Through GRB, governments, institutions, and organisations can better understand and address the differing impacts of revenue and spending patterns on women and men, fostering greater accountability and transparency. A gender-responsive approach to budgeting allows structural inequality to be identified and addressed through policy and legal frameworks. It also helps to ensure that a country’s resource and revenue management processes are adequately supporting women’s wellbeing, which is a key economic driver. 

GRB is not a one-size-fits-all solution to the gender equality gap but it is essential for analysing the needs of all citizens and attaining a fair and just distribution of resources. It is designed to address gaps such as those created through unpaid care and domestic work for women aged 15 and over, which is valued at approximately $10.8 trillion annually.

Governments and institutions committed to closing the gap in gender equality and prioritising women's agendas must reflect this commitment in their spending plans. Do they back up their words with actions and financial support? 

GRB provides a well-established policy approach to support the increased alignment of public resources with gender equality objectives. Through analytical tools, GRB identifies gender gaps, plans gender-responsive interventions, aligns budgets with these policy and programmatic interventions, and assesses impacts.

Examples of success in gender responsive budgeting

As of 2020, all the G20 countries have taken steps towards gender-focused fiscal policies, although more progress has been made in establishing gender budgeting frameworks and budget preparation tools than with budget execution, monitoring, and auditing.
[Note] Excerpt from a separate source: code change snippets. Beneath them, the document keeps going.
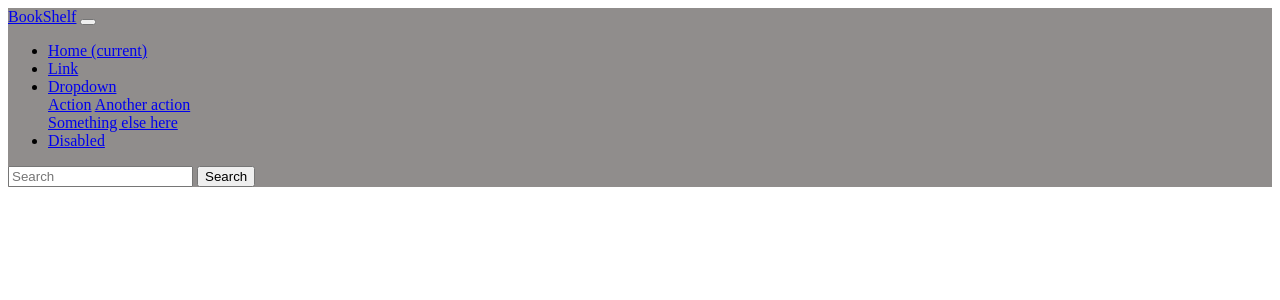
After one commit to AlexanderBedrosyan/yourbookshelf, a Django app: template bookshelf/templates/common/nav.html in a window 1280 px wide. The commit adds this page. Shown: the top 300 px of the page. Run offline with Django 4.2, Linux system fonts and the light colour scheme; the template is opened without the code that fills it, so the values that code supplies are empty; parts of the project's set-up code (start-up, migrations or seed data) failed here and were passed over.

Commit message:
Update: home template, add footer and nav templates

```diff
--- /dev/null
+++ b/bookshelf/templates/common/nav.html
@@ -0,0 +1,41 @@
+<nav class="navbar navbar-expand-lg navbar-dark" style="background-color: #908d8c">
+    <a class="navbar-brand" href="#">BookShelf</a>
+    <button class="navbar-toggler" type="button" data-toggle="collapse" data-target="#navbarSupportedContent"
+            aria-controls="navbarSupportedContent" aria-expanded="false" aria-label="Toggle navigation">
+        <span class="navbar-toggler-icon"></span>
+    </button>
+
+    <div class="collapse navbar-collapse" id="navbarSupportedContent">
+        <ul class="navbar-nav mr-auto">
+            <li class="nav-item active">
+                <a class="nav-link" href="#">Home <span class="sr-only">(current)</span></a>
+            </li>
+            <li class="nav-item">
+                <a class="nav-link" href="#">Link</a>
+            </li>
+            <li class="nav-item dropdown">
+                <a class="nav-link dropdown-toggle" href="#" id="navbarDropdown" role="button" data-toggle="dropdown"
+                   aria-haspopup="true" aria-expanded="false">
+                    Dropdown
+                </a>
+                <div class="dropdown-menu" aria-labelledby="navbarDropdown">
+                    <a class="dropdown-item" href="#">Action</a>
+                    <a class="dropdown-item" href="#">Another action</a>
+                    <div class="dropdown-divider"></div>
+                    <a class="dropdown-item" href="#">Something else here</a>
+                </div>
+            </li>
+            <li class="nav-item">
+                <a class="nav-link disabled" href="#">Disabled</a>
+            </li>
+        </ul>
+        <form class="form-inline my-2 my-lg-0">
+            <input class="form-control mr-sm-2" type="search" placeholder="Search" aria-label="Search">
+            <button class="btn btn-outline-dark my-2 my-sm-0" type="submit">Search</button>
+        </form>
+
+    </div>
+</nav>
+
+<script src="https://cdn.jsdelivr.net/npm/@popperjs/core@2.11.8/dist/umd/popper.min.js" integrity="sha384-I7E8VVD/ismYTF4hNIPjVp/Zjvgyol6VFvRkX/vR+Vc4jQkC+hVqc2pM8ODewa9r" crossorigin="anonymous"></script>
+<script src="https://cdn.jsdelivr.net/npm/bootstrap@5.3.3/dist/js/bootstrap.min.js" integrity="sha384-0pUGZvbkm6XF6gxjEnlmuGrJXVbNuzT9qBBavbLwCsOGabYfZo0T0to5eqruptLy" crossorigin="anonymous"></script>
```
Also changed, not shown: bookshelf/templates/common/footer.html (added, +7 -0 lines), bookshelf/templates/common/home.html (+10 -1 lines).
In 2023, UN Women reported that ‘’over 100 countries have initiated efforts on gender-responsive budgeting to address gender equality and the historical underinvestment in essential services for women and girls.’’

For instance: 
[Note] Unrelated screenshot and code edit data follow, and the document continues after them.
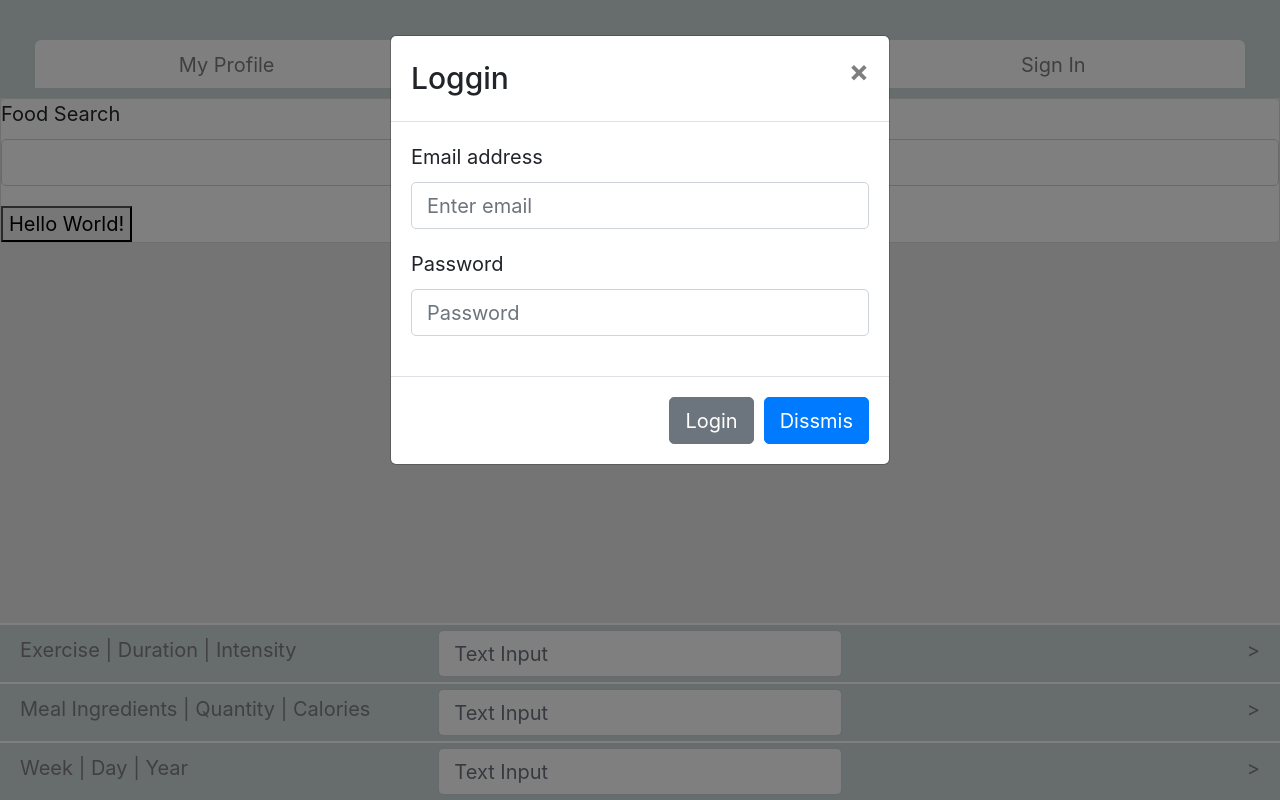
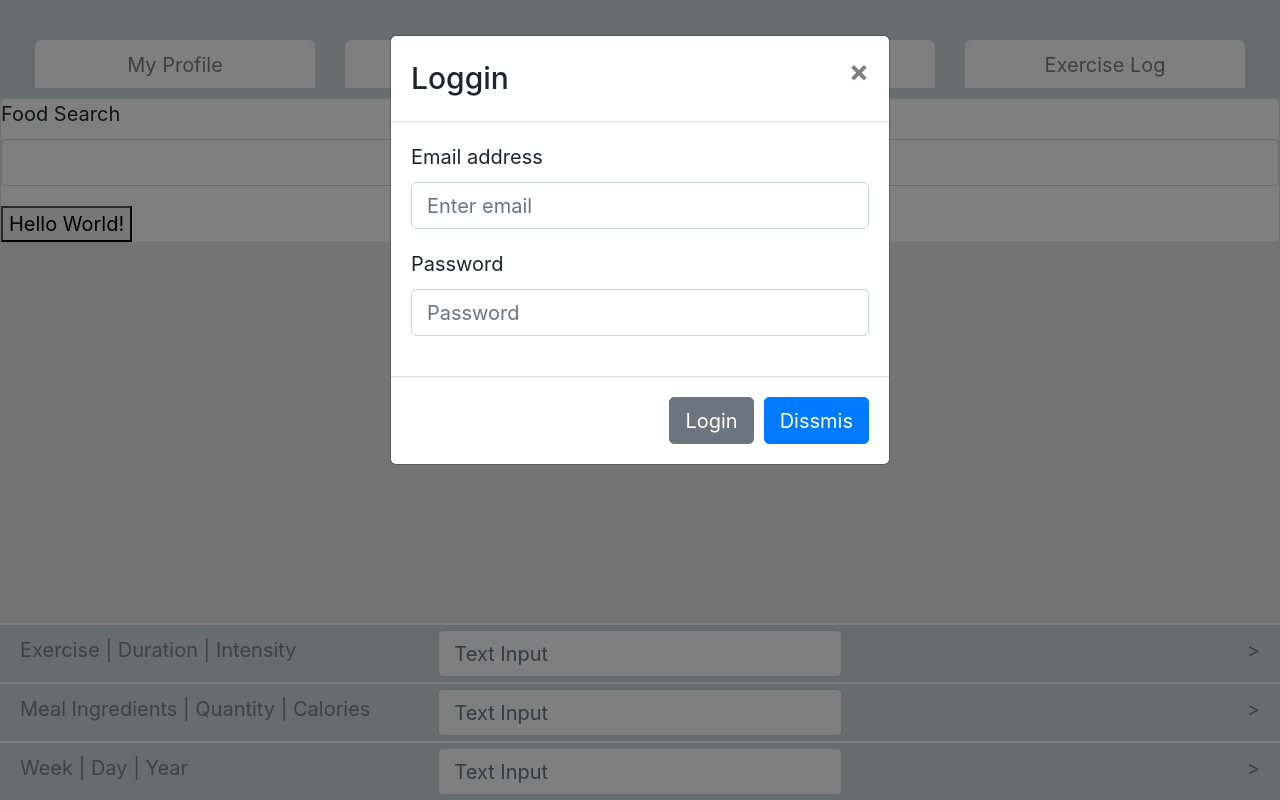
Before and after one commit to Stanmozolevskiy/Project-3, a React (Create React App) app in the folder client/: page / in a window 1280 px wide. Built offline with nearby package versions, Linux system fonts and the light colour scheme.

Commit message:
added a butto

```diff
--- a/client/src/components/Navbar.js
+++ b/client/src/components/Navbar.js
@@ -10,14 +10,17 @@ render() {
   return (
     <Navbar expand="lg" id="navbar">
     <Navbar fixed="top" />
-    <div class="col-md-4">
+    <div class="col-md-3">
       <Button size="large" className="btn-outline-secondary col-md-12" href="#profile" id="navbutton">My Profile</Button>
       </div>
-      <div class="col-md-4">
+      <div class="col-md-3">
       <Button size="large" className="btn-outline-secondary col-md-12" href="#results" id="navbutton">Results</Button>
       </div>
-      <div class="col-md-4">
+      <div class="col-md-3">
       <Button size="large" className="btn-outline-secondary col-md-12" href="#signin" id="navbutton">Sign In</Button>
+      </div>
+      <div class="col-md-3">
+      <Button size="large" className="btn-outline-secondary col-md-12" href="#log" id="navbutton">Exercise Log</Button>
       </div>
     </Navbar>
   );
--- a/package.json
+++ b/package.json
@@ -29,6 +29,7 @@
     "mongoose": "^5.4.15",
     "path": "^0.12.7",
     "prop-types-extra": "^1.1.0",
-    "react-bootstrap": "^1.0.0-beta.5"
+    "react-bootstrap": "^1.0.0-beta.5",
+    "react-scripts": "^2.1.5"
   }
 }
```
Also changed, not shown: 2 other files (tests, documents, lock files or other folders).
  • In 2013, Morocco’s finance ministry and UN Women launched the Centre of Excellence for Gender Responsive Budgeting, a milestone achievement that provided lawmakers in Morocco with information on how public policies are working toward gender equality on a local and national level. 
  • Austria ensured gender responsive budgeting is part of its constitution and budget proposals assessed through the lens of gender equality. This in turn led to the embedding of gender equality in educational curricula, prioritising the prevention of violence against women through the creation of helplines and shelters, promoting women in leadership, and boosting the participation of women in politics. 
  • Colombia fully integrated gender equality in their National Development Plan, which included a gender budget tracker, mandated by law, to track how the budget is allocated and spent.
WFD’s support for gender responsive budgeting

In democratic systems, local and national parliaments have an important role in budget setting, approval, implementation, and oversight. Westminster Foundation for Democracy (WFD) provides technical assistance to parliaments in carrying out this role, including through tailored support to carry out GRB.

The 2023 UK Government white paper on international development indicated a clear link between inclusive democracy and advancing women's rights. As each and every day takes us closer to the 2030 goal of achieving the sustainable development goals, we need policies that can close the inequality gap to be backed up by allocating adequate resources in the budget towards actualising them. Gender-responsive budgeting is part of the way forward. As with so many policies and rights that women have fought for, the result will be lasting benefits not only for women but for society in general.

Happy International Women’s Day!